**Items from a dataset**
⁂

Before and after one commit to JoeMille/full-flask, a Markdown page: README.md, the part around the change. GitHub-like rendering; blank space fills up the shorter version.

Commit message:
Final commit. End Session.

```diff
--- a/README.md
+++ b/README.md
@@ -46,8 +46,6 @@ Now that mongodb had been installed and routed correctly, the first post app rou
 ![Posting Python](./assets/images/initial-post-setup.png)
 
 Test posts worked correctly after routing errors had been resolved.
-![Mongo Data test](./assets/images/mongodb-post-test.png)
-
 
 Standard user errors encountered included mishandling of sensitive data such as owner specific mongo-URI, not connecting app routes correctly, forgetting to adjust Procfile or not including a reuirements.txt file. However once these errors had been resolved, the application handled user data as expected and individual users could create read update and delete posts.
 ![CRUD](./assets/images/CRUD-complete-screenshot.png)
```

⁂

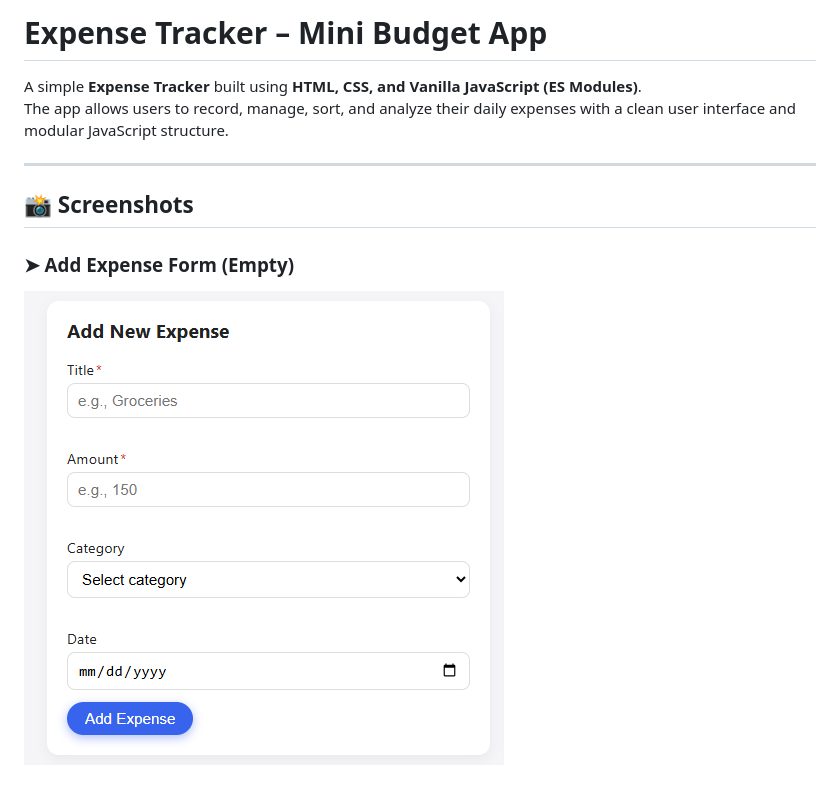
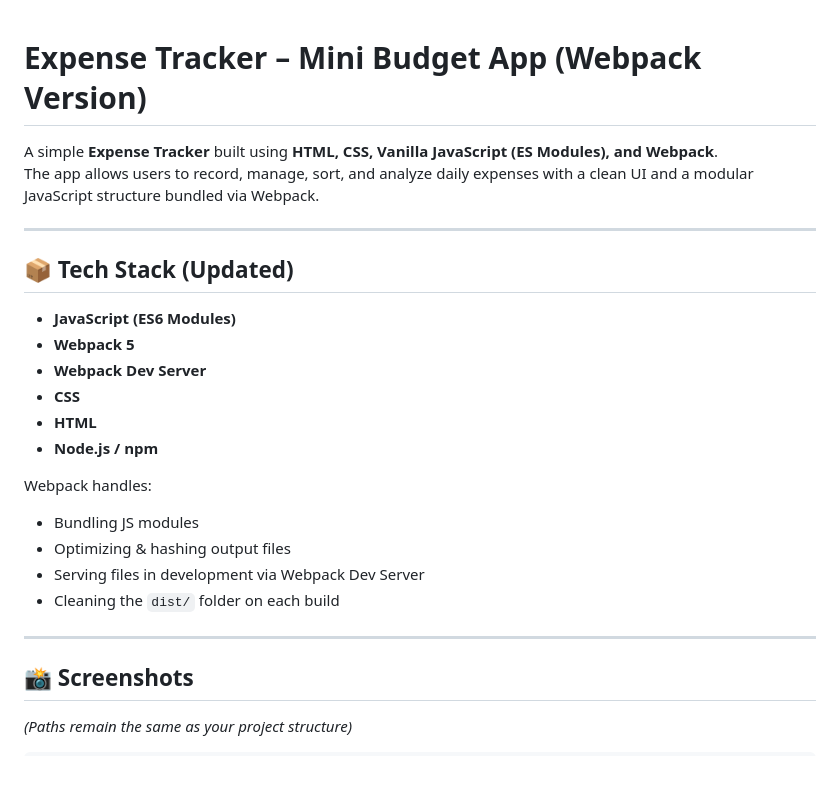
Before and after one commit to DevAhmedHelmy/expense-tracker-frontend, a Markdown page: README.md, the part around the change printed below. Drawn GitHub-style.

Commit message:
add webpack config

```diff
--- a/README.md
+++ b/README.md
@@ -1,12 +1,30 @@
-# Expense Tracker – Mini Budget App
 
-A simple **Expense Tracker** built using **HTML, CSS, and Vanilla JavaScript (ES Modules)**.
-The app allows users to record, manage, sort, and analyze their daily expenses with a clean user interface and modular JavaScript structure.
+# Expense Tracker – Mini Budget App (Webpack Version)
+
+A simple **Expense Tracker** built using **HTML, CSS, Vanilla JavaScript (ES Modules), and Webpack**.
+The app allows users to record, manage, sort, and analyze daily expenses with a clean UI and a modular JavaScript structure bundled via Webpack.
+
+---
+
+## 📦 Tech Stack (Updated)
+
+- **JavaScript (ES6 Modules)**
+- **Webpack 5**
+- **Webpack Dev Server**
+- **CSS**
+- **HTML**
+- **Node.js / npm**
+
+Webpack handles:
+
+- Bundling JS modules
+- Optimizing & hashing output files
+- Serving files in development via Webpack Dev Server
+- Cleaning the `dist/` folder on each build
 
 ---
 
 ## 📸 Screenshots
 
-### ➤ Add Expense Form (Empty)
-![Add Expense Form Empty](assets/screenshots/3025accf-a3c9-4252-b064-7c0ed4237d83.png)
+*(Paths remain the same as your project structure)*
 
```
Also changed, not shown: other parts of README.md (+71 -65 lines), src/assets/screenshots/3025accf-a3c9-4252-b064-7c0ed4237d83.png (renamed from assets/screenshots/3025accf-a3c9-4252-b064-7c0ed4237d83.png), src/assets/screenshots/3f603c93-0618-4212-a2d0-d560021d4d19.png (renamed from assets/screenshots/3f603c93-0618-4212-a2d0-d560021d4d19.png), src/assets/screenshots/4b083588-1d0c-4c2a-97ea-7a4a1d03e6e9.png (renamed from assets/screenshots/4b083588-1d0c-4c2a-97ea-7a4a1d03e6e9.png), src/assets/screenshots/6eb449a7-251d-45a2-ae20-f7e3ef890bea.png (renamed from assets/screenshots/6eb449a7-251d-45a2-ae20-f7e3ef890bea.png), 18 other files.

⁂

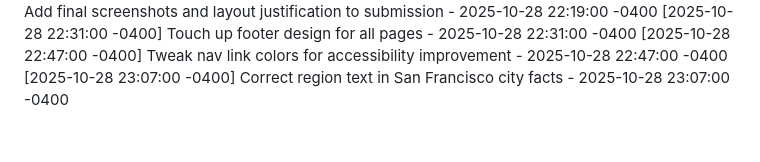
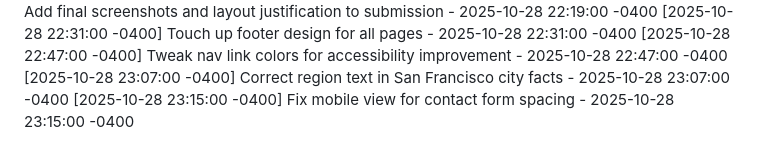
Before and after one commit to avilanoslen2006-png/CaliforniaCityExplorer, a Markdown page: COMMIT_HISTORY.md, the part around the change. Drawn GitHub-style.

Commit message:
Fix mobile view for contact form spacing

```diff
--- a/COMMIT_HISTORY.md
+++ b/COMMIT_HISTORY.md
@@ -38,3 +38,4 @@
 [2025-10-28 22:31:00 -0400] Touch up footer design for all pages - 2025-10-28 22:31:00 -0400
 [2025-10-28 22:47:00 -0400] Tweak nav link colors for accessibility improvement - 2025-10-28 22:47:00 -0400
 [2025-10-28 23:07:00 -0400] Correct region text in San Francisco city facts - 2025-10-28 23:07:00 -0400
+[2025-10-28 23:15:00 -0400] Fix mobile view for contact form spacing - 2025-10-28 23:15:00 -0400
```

⁂

**What you need to do**
Scan the entries above for the word "errors", then copy every line in which it occurs.

**Response to the exercise**
 Test posts worked correctly after routing errors had been resolved.
 Standard user errors encountered included mishandling of sensitive data such as owner specific mongo-URI, not connecting app routes correctly, forgetting to adjust Procfile or not including a reuirements.txt file. However once these errors had been resolved, the application handled user data as expected and individual users could create read update and delete posts.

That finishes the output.